The demand in both private industry and public policy arenas for MBAs and master’s graduates who can process and evaluate multiple information streams is increasing.
For companies to realize the potential benefits of big data they need managers who have the ability to sift through information, solve business problems, and strategize. But companies are facing a shortage of such management talent. According to a McKinsey & Co. study conducted last year, the United States alone will face a shortage in 2018 of 140,000 to 190,000 people with the deep analytical skills needed for processing big data as well as 1.5 million managers and analysts with the know-how to make decisions based on their analysis.
Graduate business schools and management programs have always been a key source of such talent and many have responded to the rapidly changing business environment by including more academic offerings based on data analytics, aka business intelligence, to ensure their graduating students can help meet the looming talent gap.

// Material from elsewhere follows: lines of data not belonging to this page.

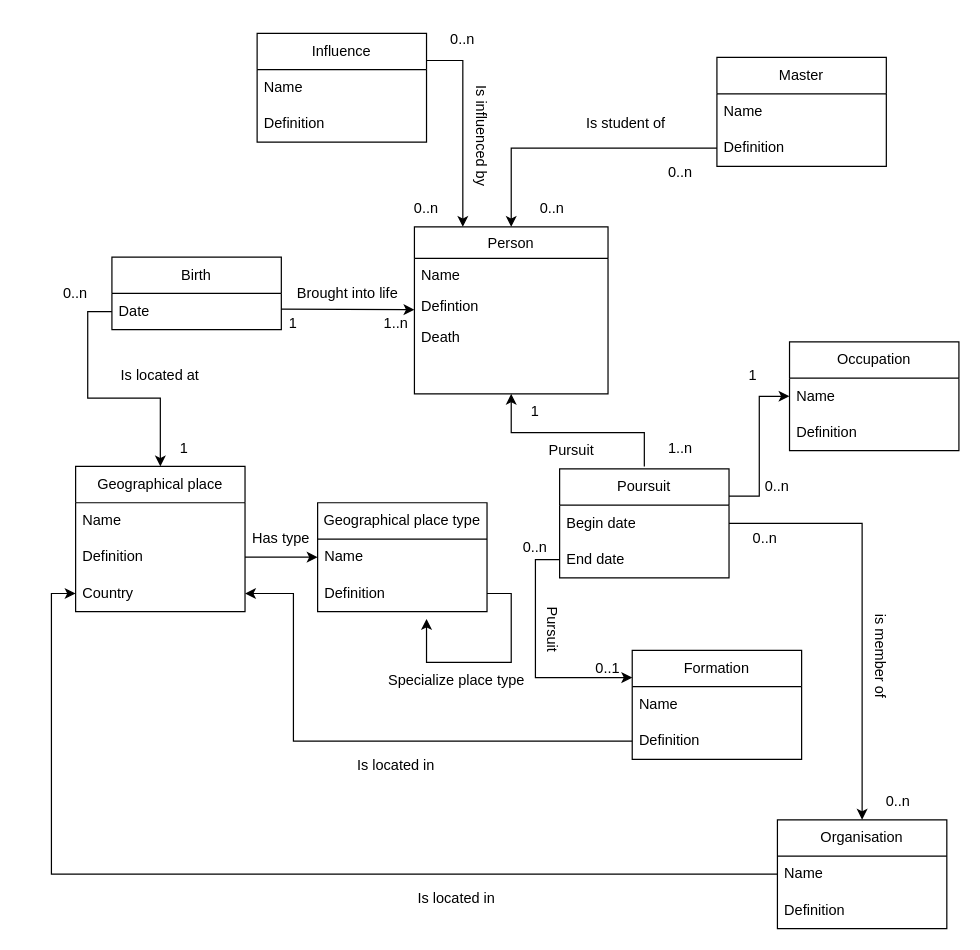
Before: Diagramme sans nom.drawio in ma-maillard/maillard_math, a draw.io diagram. Source tidied: cells renumbered, new cells numbered last; positions are measured from the earlier drawing's top-left corner, leaving out a move shared by most shapes. Both pictures are drawn from the tidied source at 121%, with x=0, y=0 at pixel (39, 21).
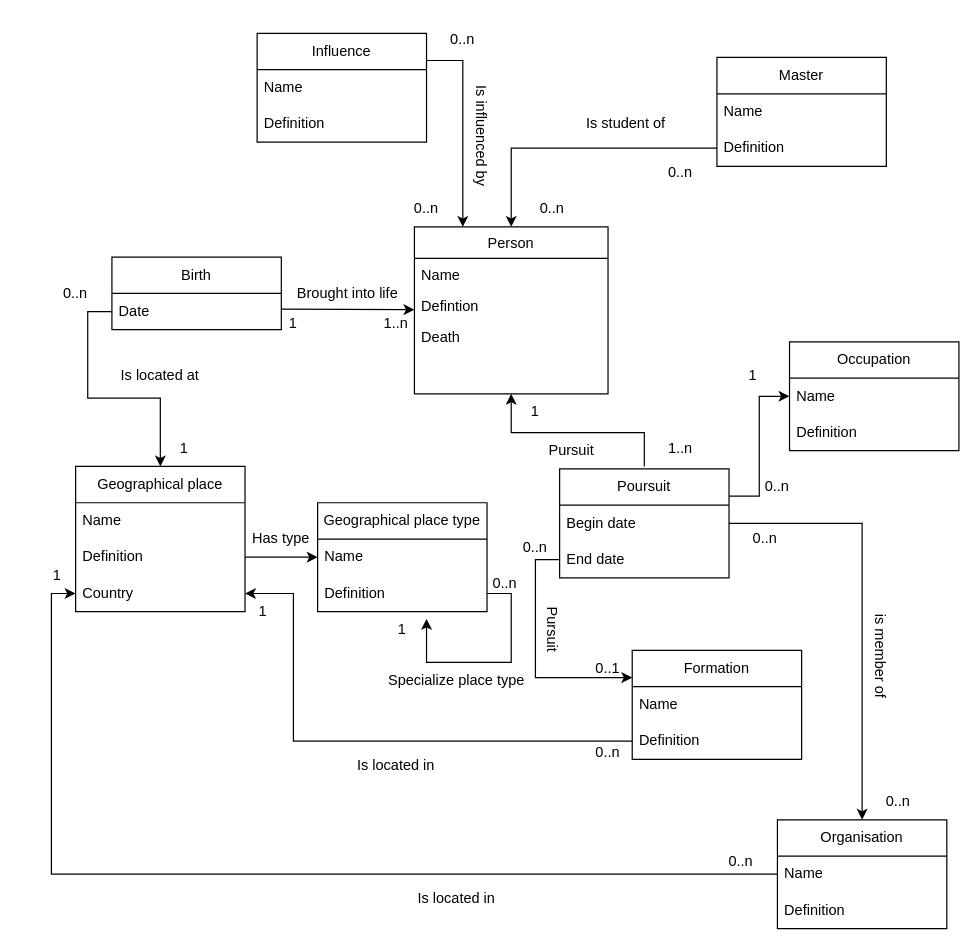
The same page after the edit.

The edit, as a diff of the source:
```diff
@@
+    <mxCell id="72" value="0..n" style="text;html=1;strokeColor=none;fillColor=none;align=center;verticalAlign=middle;whiteSpace=wrap;rounded=0;" parent="1" vertex="1">
+      <mxGeometry x="550" y="680" width="60" height="30" as="geometry" />
+    </mxCell>
+    <mxCell id="73" value="1" style="text;html=1;strokeColor=none;fillColor=none;align=center;verticalAlign=middle;whiteSpace=wrap;rounded=0;" parent="1" vertex="1">
+      <mxGeometry x="-15" y="443" width="60" height="30" as="geometry" />
+    </mxCell>
+    <mxCell id="74" value="1" style="text;html=1;strokeColor=none;fillColor=none;align=center;verticalAlign=middle;whiteSpace=wrap;rounded=0;" parent="1" vertex="1">
+      <mxGeometry x="155" y="473" width="60" height="30" as="geometry" />
+    </mxCell>
+    <mxCell id="75" value="0..n" style="text;html=1;strokeColor=none;fillColor=none;align=center;verticalAlign=middle;whiteSpace=wrap;rounded=0;" parent="1" vertex="1">
+      <mxGeometry x="440" y="590" width="60" height="30" as="geometry" />
+    </mxCell>
+    <mxCell id="76" value="1" style="text;html=1;strokeColor=none;fillColor=none;align=center;verticalAlign=middle;whiteSpace=wrap;rounded=0;" parent="1" vertex="1">
+      <mxGeometry x="270" y="488" width="60" height="30" as="geometry" />
+    </mxCell>
+    <mxCell id="77" value="0..n" style="text;html=1;strokeColor=none;fillColor=none;align=center;verticalAlign=middle;whiteSpace=wrap;rounded=0;" parent="1" vertex="1">
+      <mxGeometry x="360" y="450" width="50" height="30" as="geometry" />
+    </mxCell>
```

Test Your Big Data Skills
Your success in today's workplace hinges on your performance in the classroom today. The skills measured on the recently introduced Integrated Reasoning (IR) section of the GMAT exam represent the requisite analytical training and knowledge you will need to grow and succeed in a data-rich world. The IR section of the GMAT exam was developed over several years with your future in mind, based on feedback from 740 b-school faculty worldwide who identified skills important to the academic success of today’s incoming students. Management programs want students who can bring these skills to the classroom, and employers worldwide agree that the skills match their talent needs. The vast majority of the 636 global corporate recruiters we surveyed in February told us the four specific IR skills that the GMAT exam now measures are “very important” skills for their new business hires to have. (See details in the graphic below.)
Discover, Innovate, and Create With Data
There’s no denying we live in an information-based economy. To succeed in it, you need to be adept not only at managing massive amounts of information, but also at determining what is relevant, knowing how to incorporate it into strategic decision-making and problem-solving, and building off of it to develop new products, improve service and productivity, and possibly create new jobs and businesses. This is true no matter where you chart your career path, be it in banking, consulting, IT, manufacturing, health care, government policy, or marketing.